YOUR OBJECTIVE: The response must contain the complete data, printed exactly.

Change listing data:
'''

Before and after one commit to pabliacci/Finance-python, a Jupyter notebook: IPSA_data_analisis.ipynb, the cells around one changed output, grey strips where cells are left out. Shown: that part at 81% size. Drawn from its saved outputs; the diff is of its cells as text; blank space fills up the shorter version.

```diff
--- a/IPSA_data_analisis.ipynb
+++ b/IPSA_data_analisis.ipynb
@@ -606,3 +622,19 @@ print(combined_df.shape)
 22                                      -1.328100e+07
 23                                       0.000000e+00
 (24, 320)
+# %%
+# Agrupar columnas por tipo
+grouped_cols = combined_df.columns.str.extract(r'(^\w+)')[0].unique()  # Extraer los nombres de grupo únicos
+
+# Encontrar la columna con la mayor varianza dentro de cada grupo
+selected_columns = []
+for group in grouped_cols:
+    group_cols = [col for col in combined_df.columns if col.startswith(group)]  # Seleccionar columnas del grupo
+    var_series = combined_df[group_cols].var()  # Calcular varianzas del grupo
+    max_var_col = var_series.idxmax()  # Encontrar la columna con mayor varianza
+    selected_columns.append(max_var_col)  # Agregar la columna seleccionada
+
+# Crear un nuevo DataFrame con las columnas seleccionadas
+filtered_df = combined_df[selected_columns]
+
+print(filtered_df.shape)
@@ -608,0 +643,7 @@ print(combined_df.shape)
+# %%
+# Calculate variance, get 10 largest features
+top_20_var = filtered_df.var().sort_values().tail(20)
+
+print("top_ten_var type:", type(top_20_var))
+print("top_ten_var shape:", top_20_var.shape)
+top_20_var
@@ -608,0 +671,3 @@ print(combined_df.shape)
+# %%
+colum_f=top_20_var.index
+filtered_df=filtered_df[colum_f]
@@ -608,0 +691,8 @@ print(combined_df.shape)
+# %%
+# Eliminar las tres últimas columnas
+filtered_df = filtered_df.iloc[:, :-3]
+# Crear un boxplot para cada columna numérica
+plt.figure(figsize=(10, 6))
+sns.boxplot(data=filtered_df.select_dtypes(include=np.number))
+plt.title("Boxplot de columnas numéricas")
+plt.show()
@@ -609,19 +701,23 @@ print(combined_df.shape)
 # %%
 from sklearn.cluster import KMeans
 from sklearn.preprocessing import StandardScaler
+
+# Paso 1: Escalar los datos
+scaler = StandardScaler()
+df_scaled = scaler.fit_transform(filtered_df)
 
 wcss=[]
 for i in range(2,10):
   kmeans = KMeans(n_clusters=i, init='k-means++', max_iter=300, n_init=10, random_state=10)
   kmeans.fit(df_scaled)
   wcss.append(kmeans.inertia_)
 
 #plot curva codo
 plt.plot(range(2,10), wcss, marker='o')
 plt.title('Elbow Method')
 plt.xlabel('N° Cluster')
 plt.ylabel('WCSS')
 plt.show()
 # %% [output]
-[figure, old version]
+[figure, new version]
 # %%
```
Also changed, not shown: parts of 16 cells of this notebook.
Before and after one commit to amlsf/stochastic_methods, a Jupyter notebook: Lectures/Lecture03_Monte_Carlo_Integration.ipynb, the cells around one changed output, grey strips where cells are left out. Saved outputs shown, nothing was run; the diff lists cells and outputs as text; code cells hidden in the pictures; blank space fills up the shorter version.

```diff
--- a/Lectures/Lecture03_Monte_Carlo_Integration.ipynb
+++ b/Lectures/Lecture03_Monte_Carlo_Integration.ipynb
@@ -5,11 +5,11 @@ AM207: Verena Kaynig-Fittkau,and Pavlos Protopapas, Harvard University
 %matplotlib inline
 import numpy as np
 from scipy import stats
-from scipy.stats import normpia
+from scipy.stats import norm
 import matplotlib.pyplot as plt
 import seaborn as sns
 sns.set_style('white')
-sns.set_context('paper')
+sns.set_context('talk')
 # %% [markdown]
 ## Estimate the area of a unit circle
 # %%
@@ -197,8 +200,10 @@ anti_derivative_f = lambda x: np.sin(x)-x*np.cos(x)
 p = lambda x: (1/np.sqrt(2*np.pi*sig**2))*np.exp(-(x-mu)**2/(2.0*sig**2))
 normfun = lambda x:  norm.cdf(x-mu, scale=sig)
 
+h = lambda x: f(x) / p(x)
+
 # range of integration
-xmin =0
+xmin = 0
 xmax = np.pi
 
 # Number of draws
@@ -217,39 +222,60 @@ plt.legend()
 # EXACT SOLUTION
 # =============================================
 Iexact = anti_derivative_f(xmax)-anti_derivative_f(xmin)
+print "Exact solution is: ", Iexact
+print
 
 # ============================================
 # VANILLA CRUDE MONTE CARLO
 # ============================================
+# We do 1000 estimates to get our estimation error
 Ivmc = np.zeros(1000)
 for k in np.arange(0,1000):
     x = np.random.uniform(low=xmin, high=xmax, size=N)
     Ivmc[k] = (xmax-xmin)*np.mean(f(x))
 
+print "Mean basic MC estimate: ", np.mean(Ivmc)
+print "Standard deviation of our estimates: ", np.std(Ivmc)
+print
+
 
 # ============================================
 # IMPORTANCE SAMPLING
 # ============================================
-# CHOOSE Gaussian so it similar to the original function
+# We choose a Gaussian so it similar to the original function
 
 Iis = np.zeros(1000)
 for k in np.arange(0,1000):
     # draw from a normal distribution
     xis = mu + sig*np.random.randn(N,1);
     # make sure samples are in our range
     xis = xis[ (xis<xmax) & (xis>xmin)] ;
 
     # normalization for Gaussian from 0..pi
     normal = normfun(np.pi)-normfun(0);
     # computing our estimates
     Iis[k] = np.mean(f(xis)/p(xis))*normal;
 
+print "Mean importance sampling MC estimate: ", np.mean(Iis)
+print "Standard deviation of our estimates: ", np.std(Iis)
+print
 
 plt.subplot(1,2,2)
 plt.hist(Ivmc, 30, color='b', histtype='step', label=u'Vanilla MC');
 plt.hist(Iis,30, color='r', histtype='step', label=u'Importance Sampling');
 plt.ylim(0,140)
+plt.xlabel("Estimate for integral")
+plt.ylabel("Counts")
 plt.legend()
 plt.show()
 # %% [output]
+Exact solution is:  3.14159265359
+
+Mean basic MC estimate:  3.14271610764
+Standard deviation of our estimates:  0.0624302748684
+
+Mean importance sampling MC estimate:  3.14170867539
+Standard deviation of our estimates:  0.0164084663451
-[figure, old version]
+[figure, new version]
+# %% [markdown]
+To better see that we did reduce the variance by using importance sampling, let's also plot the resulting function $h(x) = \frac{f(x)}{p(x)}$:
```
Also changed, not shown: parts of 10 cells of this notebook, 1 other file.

'''

SOLUTION TO THIS PROBLEM:
Before and after one commit to pabliacci/Finance-python, a Jupyter notebook: IPSA_data_analisis.ipynb, the cells around one changed output, grey strips where cells are left out. Shown: that part at 81% size. Drawn from its saved outputs; the diff is of its cells as text; blank space fills up the shorter version.

```diff
--- a/IPSA_data_analisis.ipynb
+++ b/IPSA_data_analisis.ipynb
@@ -606,3 +622,19 @@ print(combined_df.shape)
 22                                      -1.328100e+07
 23                                       0.000000e+00
 (24, 320)
+# %%
+# Agrupar columnas por tipo
+grouped_cols = combined_df.columns.str.extract(r'(^\w+)')[0].unique()  # Extraer los nombres de grupo únicos
+
+# Encontrar la columna con la mayor varianza dentro de cada grupo
+selected_columns = []
+for group in grouped_cols:
+    group_cols = [col for col in combined_df.columns if col.startswith(group)]  # Seleccionar columnas del grupo
+    var_series = combined_df[group_cols].var()  # Calcular varianzas del grupo
+    max_var_col = var_series.idxmax()  # Encontrar la columna con mayor varianza
+    selected_columns.append(max_var_col)  # Agregar la columna seleccionada
+
+# Crear un nuevo DataFrame con las columnas seleccionadas
+filtered_df = combined_df[selected_columns]
+
+print(filtered_df.shape)
@@ -608,0 +643,7 @@ print(combined_df.shape)
+# %%
+# Calculate variance, get 10 largest features
+top_20_var = filtered_df.var().sort_values().tail(20)
+
+print("top_ten_var type:", type(top_20_var))
+print("top_ten_var shape:", top_20_var.shape)
+top_20_var
@@ -608,0 +671,3 @@ print(combined_df.shape)
+# %%
+colum_f=top_20_var.index
+filtered_df=filtered_df[colum_f]
@@ -608,0 +691,8 @@ print(combined_df.shape)
+# %%
+# Eliminar las tres últimas columnas
+filtered_df = filtered_df.iloc[:, :-3]
+# Crear un boxplot para cada columna numérica
+plt.figure(figsize=(10, 6))
+sns.boxplot(data=filtered_df.select_dtypes(include=np.number))
+plt.title("Boxplot de columnas numéricas")
+plt.show()
@@ -609,19 +701,23 @@ print(combined_df.shape)
 # %%
 from sklearn.cluster import KMeans
 from sklearn.preprocessing import StandardScaler
+
+# Paso 1: Escalar los datos
+scaler = StandardScaler()
+df_scaled = scaler.fit_transform(filtered_df)
 
 wcss=[]
 for i in range(2,10):
   kmeans = KMeans(n_clusters=i, init='k-means++', max_iter=300, n_init=10, random_state=10)
   kmeans.fit(df_scaled)
   wcss.append(kmeans.inertia_)
 
 #plot curva codo
 plt.plot(range(2,10), wcss, marker='o')
 plt.title('Elbow Method')
 plt.xlabel('N° Cluster')
 plt.ylabel('WCSS')
 plt.show()
 # %% [output]
-[figure, old version]
+[figure, new version]
 # %%
```
Also changed, not shown: parts of 16 cells of this notebook.
Before and after one commit to amlsf/stochastic_methods, a Jupyter notebook: Lectures/Lecture03_Monte_Carlo_Integration.ipynb, the cells around one changed output, grey strips where cells are left out. Saved outputs shown, nothing was run; the diff lists cells and outputs as text; code cells hidden in the pictures; blank space fills up the shorter version.

```diff
--- a/Lectures/Lecture03_Monte_Carlo_Integration.ipynb
+++ b/Lectures/Lecture03_Monte_Carlo_Integration.ipynb
@@ -5,11 +5,11 @@ AM207: Verena Kaynig-Fittkau,and Pavlos Protopapas, Harvard University
 %matplotlib inline
 import numpy as np
 from scipy import stats
-from scipy.stats import normpia
+from scipy.stats import norm
 import matplotlib.pyplot as plt
 import seaborn as sns
 sns.set_style('white')
-sns.set_context('paper')
+sns.set_context('talk')
 # %% [markdown]
 ## Estimate the area of a unit circle
 # %%
@@ -197,8 +200,10 @@ anti_derivative_f = lambda x: np.sin(x)-x*np.cos(x)
 p = lambda x: (1/np.sqrt(2*np.pi*sig**2))*np.exp(-(x-mu)**2/(2.0*sig**2))
 normfun = lambda x:  norm.cdf(x-mu, scale=sig)
 
+h = lambda x: f(x) / p(x)
+
 # range of integration
-xmin =0
+xmin = 0
 xmax = np.pi
 
 # Number of draws
@@ -217,39 +222,60 @@ plt.legend()
 # EXACT SOLUTION
 # =============================================
 Iexact = anti_derivative_f(xmax)-anti_derivative_f(xmin)
+print "Exact solution is: ", Iexact
+print
 
 # ============================================
 # VANILLA CRUDE MONTE CARLO
 # ============================================
+# We do 1000 estimates to get our estimation error
 Ivmc = np.zeros(1000)
 for k in np.arange(0,1000):
     x = np.random.uniform(low=xmin, high=xmax, size=N)
     Ivmc[k] = (xmax-xmin)*np.mean(f(x))
 
+print "Mean basic MC estimate: ", np.mean(Ivmc)
+print "Standard deviation of our estimates: ", np.std(Ivmc)
+print
+
 
 # ============================================
 # IMPORTANCE SAMPLING
 # ============================================
-# CHOOSE Gaussian so it similar to the original function
+# We choose a Gaussian so it similar to the original function
 
 Iis = np.zeros(1000)
 for k in np.arange(0,1000):
     # draw from a normal distribution
     xis = mu + sig*np.random.randn(N,1);
     # make sure samples are in our range
     xis = xis[ (xis<xmax) & (xis>xmin)] ;
 
     # normalization for Gaussian from 0..pi
     normal = normfun(np.pi)-normfun(0);
     # computing our estimates
     Iis[k] = np.mean(f(xis)/p(xis))*normal;
 
+print "Mean importance sampling MC estimate: ", np.mean(Iis)
+print "Standard deviation of our estimates: ", np.std(Iis)
+print
 
 plt.subplot(1,2,2)
 plt.hist(Ivmc, 30, color='b', histtype='step', label=u'Vanilla MC');
 plt.hist(Iis,30, color='r', histtype='step', label=u'Importance Sampling');
 plt.ylim(0,140)
+plt.xlabel("Estimate for integral")
+plt.ylabel("Counts")
 plt.legend()
 plt.show()
 # %% [output]
+Exact solution is:  3.14159265359
+
+Mean basic MC estimate:  3.14271610764
+Standard deviation of our estimates:  0.0624302748684
+
+Mean importance sampling MC estimate:  3.14170867539
+Standard deviation of our estimates:  0.0164084663451
-[figure, old version]
+[figure, new version]
+# %% [markdown]
+To better see that we did reduce the variance by using importance sampling, let's also plot the resulting function $h(x) = \frac{f(x)}{p(x)}$:
```
Also changed, not shown: parts of 10 cells of this notebook, 1 other file.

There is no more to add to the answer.